8. Describe your process; do you have a set routine, method for writing?

Its a little unusual: I usually think of really outrageous and provocative scenes and scenarios. Then, when I have three or four really unusual scenes that excite me, I start thinking, ‘who is in them and what is their motive’. So, I invent set-pieces that really stand out, then invent my characters and storyline, so kind of back to front. Or the other way is I invent a really good opening scene, then think to myself, ‘where the hell would this go?’ And I find that really exciting as I don’t know where the script is going to go. I make it up as I go along and surprise myself til I get to the end. From that i surprise others.

9. Apart from writing, what else are you passionate about?

This will bore everyone reading this but mainly exercise; running, working out, cardiovascular, yoga, keeping fit. If I feel good exercising, I can generally achieve more creatively, but that’s just me! A bottle of brandy might work for others, but I have also written some of my best stuff sunk into a bottle of red wine….’hypocrite!’

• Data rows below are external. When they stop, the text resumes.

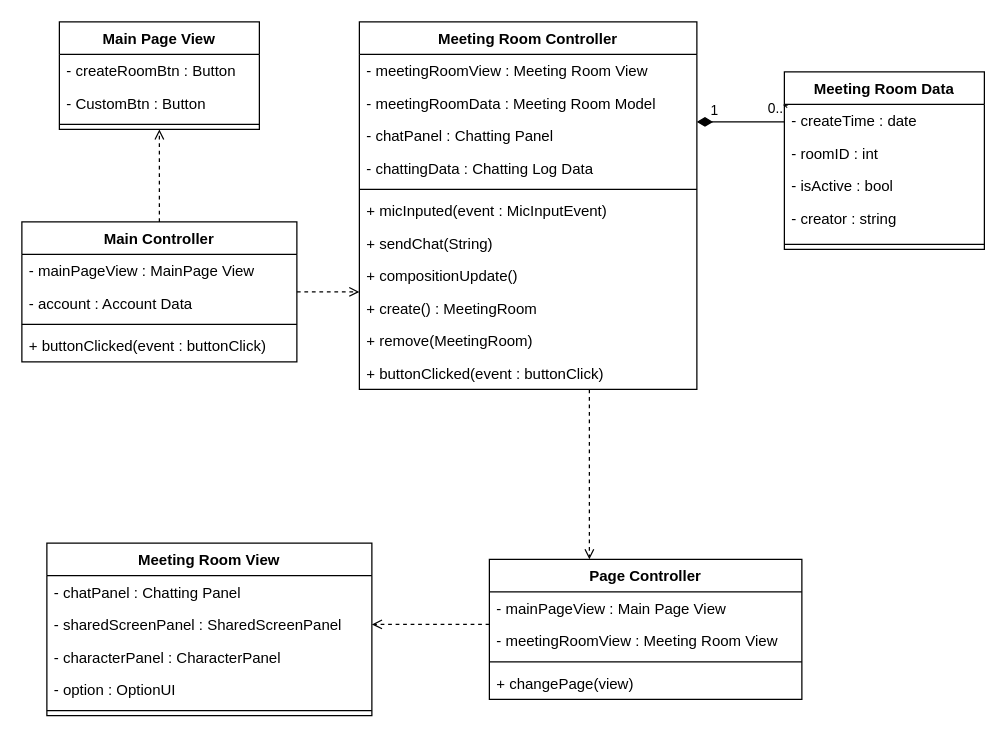
Above: CD1.drawio in ONFFLine/Diagram (draw.io), before the change. Source tidied: cells renumbered, new cells numbered last; positions are measured from the earlier drawing's top-left corner, leaving out a move shared by most shapes. Both pictures are drawn from the tidied source at 125%, with x=0, y=0 at pixel (21, 21).
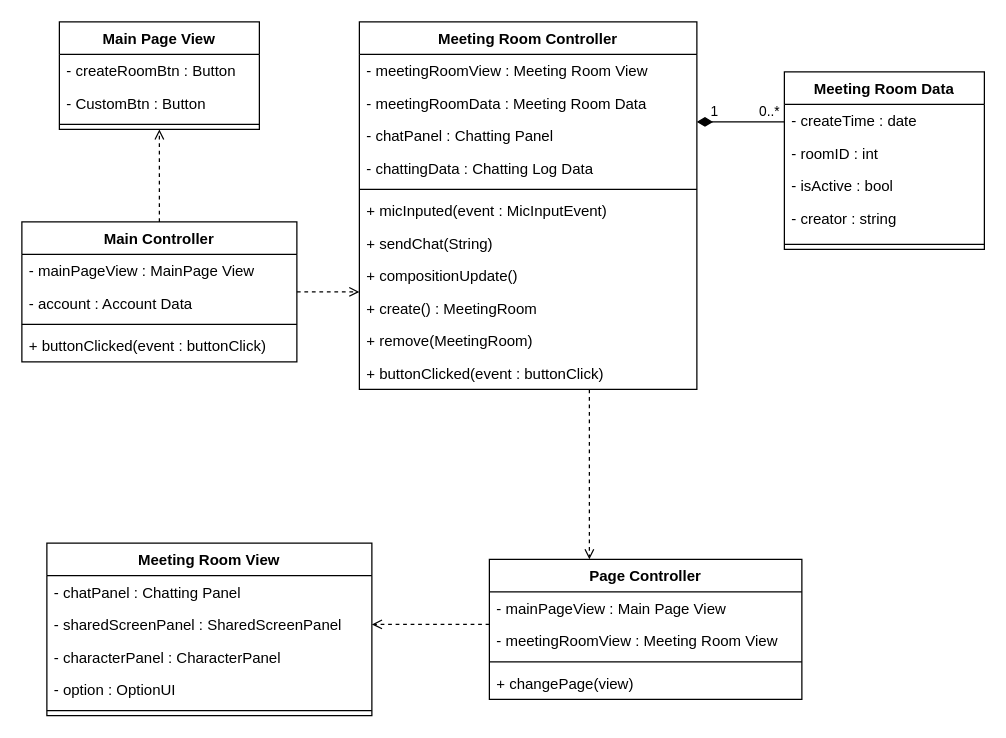
Above is the later version.

The change refers to these unchanged cells:
```xml
<mxCell id="3" value="Meeting Room Controller" style="swimlane;fontStyle=1;align=center;verticalAlign=top;horizontal=1;startSize=26;" parent="1" vertex="1">
  <mxGeometry x="270" width="270" height="294" as="geometry" />
</mxCell>
<mxCell id="38" style="edgeStyle=orthogonalEdgeStyle;rounded=0;jettySize=auto;html=1;endArrow=diamondThin;endFill=1;startSize=6;endSize=10;" parent="1" edge="1" source="41" target="3">
  <mxGeometry relative="1" as="geometry">
    <Array as="points">
      <mxPoint x="580" y="80" />
      <mxPoint x="580" y="80" />
    </Array>
  </mxGeometry>
</mxCell>
```

The edit, as a diff of the source:
```diff
@@
-    <mxCell id="5" value="- meetingRoomData : Meeting Room Model" style="text;strokeColor=none;fillColor=none;align=left;verticalAlign=top;spacingLeft=4;spacingRight=4;overflow=hidden;" parent="3" vertex="1">
+    <mxCell id="5" value="- meetingRoomData : Meeting Room Data" style="text;strokeColor=none;fillColor=none;align=left;verticalAlign=top;spacingLeft=4;spacingRight=4;overflow=hidden;" parent="3" vertex="1">
       <mxGeometry y="52" width="270" height="26" as="geometry" />
     </mxCell>
@@
     <mxCell id="39" value="0..*" style="edgeLabel;html=1;align=center;verticalAlign=middle;" parent="38" vertex="1">
       <mxGeometry x="-0.58" y="-4" relative="1" as="geometry">
-        <mxPoint x="9" y="-8" as="offset" />
+        <mxPoint x="2" y="-5" as="offset" />
       </mxGeometry>
     </mxCell>
     <mxCell id="40" value="1" style="edgeLabel;html=1;align=center;verticalAlign=middle;" parent="38" vertex="1">
       <mxGeometry x="0.64" y="-2" relative="1" as="geometry">
-        <mxPoint y="-8" as="offset" />
+        <mxPoint y="-7" as="offset" />
       </mxGeometry>
     </mxCell>
```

10. What influenced you to enter the Thriller Script Contest?

I think what influenced me the most was the full appraisal of my what I had written. None of us know what we’ve written, we think we do but we don’t, no idea, we’re clueless. We’re just sunk in our own vision, and when I saw the full appraisal as part of the competition, I was sold. Then, I got my appraisal and it was possibly the best I have ever received, not because it was good or complimentary, but because they had obviously read it, and I mean completely and they properly criticised it! So their comments were not only ‘left of field’, but they were an accurate observation and they actually improved the script, not matter how hard they were to swallow. It was so worthwhile it was worth the price of entry just to get that feed back…..let alone winning, that was a real surprise. Winning didn’t even cross my mind, I needed to know’ what professional people thought of it. Me and the guy who I created the story with, Dave Powell, are over the moon.

11. Any advice or tips you’d like to pass on to other writers?

Yeah, of course! You haven’t nailed it, re-write, re-write and re-write it. Get advice and comments from others, disregard the ones you know are nonsense, assess the one’s that annoy you, react quickly to the ones that make sense! Only you know where this screenplay is going, but make it the best it can be, no matter what it takes, because at the end of the day you wrote it…..but the outside voices and comments could be the ones to make your day.